Functional Anatomy of the Pelvis and the Sacroiliac Joint: A Practical Guide
by John Gibbons (Lotus Publications)
The author is an osteopath specialising in the assessment, treatment and rehabilitation of sport-related injuries. He has written several books on the subject of pain and dysfunction within the musculo-skeletal system, and they have been well received. He wrote this book having recognised the lack of informed texts on the subject for the beginner. It’s aimed at entry-level bodywork therapists, chiropractors, physiotherapists and osteopathic students.
Many individuals experience pain from their muscles and joints. These can be the result of a wide variety of causes, and they can unfortunately become a chronic problem, difficult to relieve. A percentage of these sufferers will attend a practitioner for physical, hands-on assessment and treatment. Usually they want to use a treatment that avoids the use of medication. The medical suggestion of anti-inflammatory or pain-killing drugs may not have provided relief, or the person might want to get to the root of their complaint.
They want to solve the cause of their complaint, rather than just deal with the symptoms.
I liked this book for the following reasons. The subject material is important for those who aim to diagnose and treat painful conditions that are directly linked to faulty mechanics in the spine and lower limb. The material here is presented in an easily understood way, without over-simplifying the core ideas. The graphics are clear and help the reader to relate the anatomy with what the therapist is firstly diagnosing then treating.
The important muscle groups and soft tissues are identified and used to explain what can go wrong in common pain producing, mechanical problems. Diagrams and photos illustrate clearly the way a skilled practitioner can identify what are the main weaknesses that can be identified in each client or patient.
There are ample references for those wanting to further advance their skills and knowledge base. Perhaps a chapter on nerves and abnormal reflex observation could be added to a future edition, as this would enhance the content and subject material further. As a final comment
I’d like to add that the author has added some interesting videos on YouTube that cover some of the topics in his text:
I can recommend this book without hesitation to those wishing to understand how to help diagnose and treat those with postural weaknesses that involve the lower back, hips and pelvis.
Summary of key topics:
- Leg length discrepancy, the kinetic chain and pelvic function

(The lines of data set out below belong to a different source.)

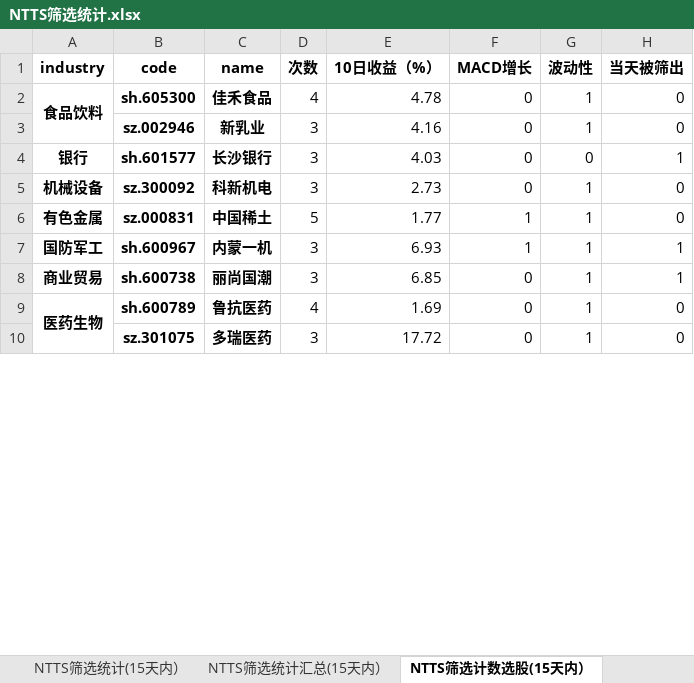
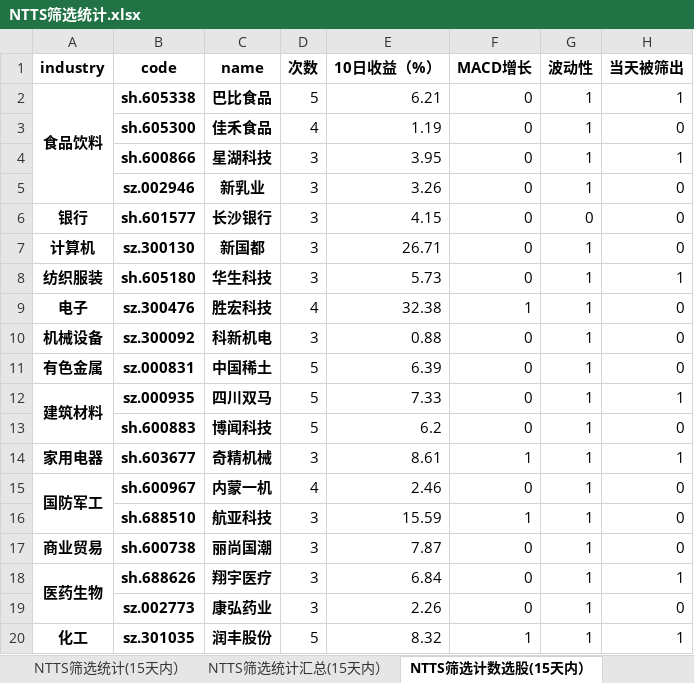
Before and after one commit to wusuaya/ever, an Excel workbook: NTTS筛选统计.xlsx, sheet NTTS筛选计数选股(15天内）, drawn as a sheet; only a part is shown; values as stored, in another font and other column widths than the file's, no borders; removed rows and columns are numbered as before the commit, all else as after; the diff covers the shown part only; the diff names each change by its address in the sheet, - before the commit and + after, or states it on an @@ line.

```diff
--- a/NTTS筛选统计.xlsx (sheet NTTS筛选计数选股(15天内）)
+++ b/NTTS筛选统计.xlsx (sheet NTTS筛选计数选股(15天内）)
+row 2: 食品饮料 | sh.605338 | 巴比食品 | 5 | 6.21 | 0 | 1 | 1
-A3 (industry): 食品饮料
+A3 (industry): (empty)
-A2:A3 merged
-E3 (10日收益（%）): 4.78
+E3 (10日收益（%）): 1.19
+row 4:  | sh.600866 | 星湖科技 | 3 | 3.95 | 0 | 1 | 1
-E5 (10日收益（%）): 4.16
+E5 (10日收益（%）): 3.26
-E6 (10日收益（%）): 4.03
+E6 (10日收益（%）): 4.15
-H6 (当天被筛出): 1
+H6 (当天被筛出): 0
+row 7: 计算机 | sz.300130 | 新国都 | 3 | 26.71 | 0 | 1 | 0
+row 8: 纺织服装 | sh.605180 | 华生科技 | 3 | 5.73 | 0 | 1 | 1
+row 9: 电子 | sz.300476 | 胜宏科技 | 4 | 32.38 | 1 | 1 | 0
-E10 (10日收益（%）): 2.73
+E10 (10日收益（%）): 0.88
-E11 (10日收益（%）): 1.77
+E11 (10日收益（%）): 6.39
-F11 (MACD增长): 1
+F11 (MACD增长): 0
+row 12: 建筑材料 | sz.000935 | 四川双马 | 5 | 7.33 | 0 | 1 | 1
+row 13:  | sh.600883 | 博闻科技 | 5 | 6.2 | 0 | 1 | 0
+row 14: 家用电器 | sh.603677 | 奇精机械 | 3 | 8.61 | 1 | 1 | 1
+A15:A16 merged
-D15 (次数): 3
+D15 (次数): 4
-E15 (10日收益（%）): 6.93
+E15 (10日收益（%）): 2.46
-F15 (MACD增长): 1
+F15 (MACD增长): 0
-H15 (当天被筛出): 1
+H15 (当天被筛出): 0
+row 16:  | sh.688510 | 航亚科技 | 3 | 15.59 | 1 | 1 | 0
-E17 (10日收益（%）): 6.85
+E17 (10日收益（%）): 7.87
-H17 (当天被筛出): 1
+H17 (当天被筛出): 0
-row 9: 医药生物 | sh.600789 | 鲁抗医药 | 4 | 1.69 | 0 | 1 | 0
+row 18: 医药生物 | sh.688626 | 翔宇医疗 | 3 | 6.84 | 0 | 1 | 1
-B19 (code): sz.301075
+B19 (code): sz.002773
-C19 (name): 多瑞医药
+C19 (name): 康弘药业
-E19 (10日收益（%）): 17.72
+E19 (10日收益（%）): 2.26
+row 20: 化工 | sz.301035 | 润丰股份 | 5 | 8.32 | 1 | 1 | 1
```
Also changed, not shown: 7 added rows, 2 removed rows, 11 edited cells and merged cells elsewhere in this sheet, sheet NTTS筛选统计(15天内）, sheet 策略叠加统计（2025-06-06), sheet NTTS筛选统计汇总(15天内）, sheet NTTS筛选行业统计(15天内）, other sheet tabs.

- Techniques to identify and correct impaired lower limb gait patterns
- The walking, foot function, gait cycle and their relationship to the pelvis
- Leg length discrepancy and its relationship to the kinetic chain and the pelvis
- The laws of spinal mechanics
- The relationship of the hip joint, gluteal muscles, lumbar spine to the pelvis
- How to run a sacroiliac joint screening session
- Step-by-step techniques to identify and correct a number of abnormal patterns
- Exercises for the pelvis to strengthen core structures.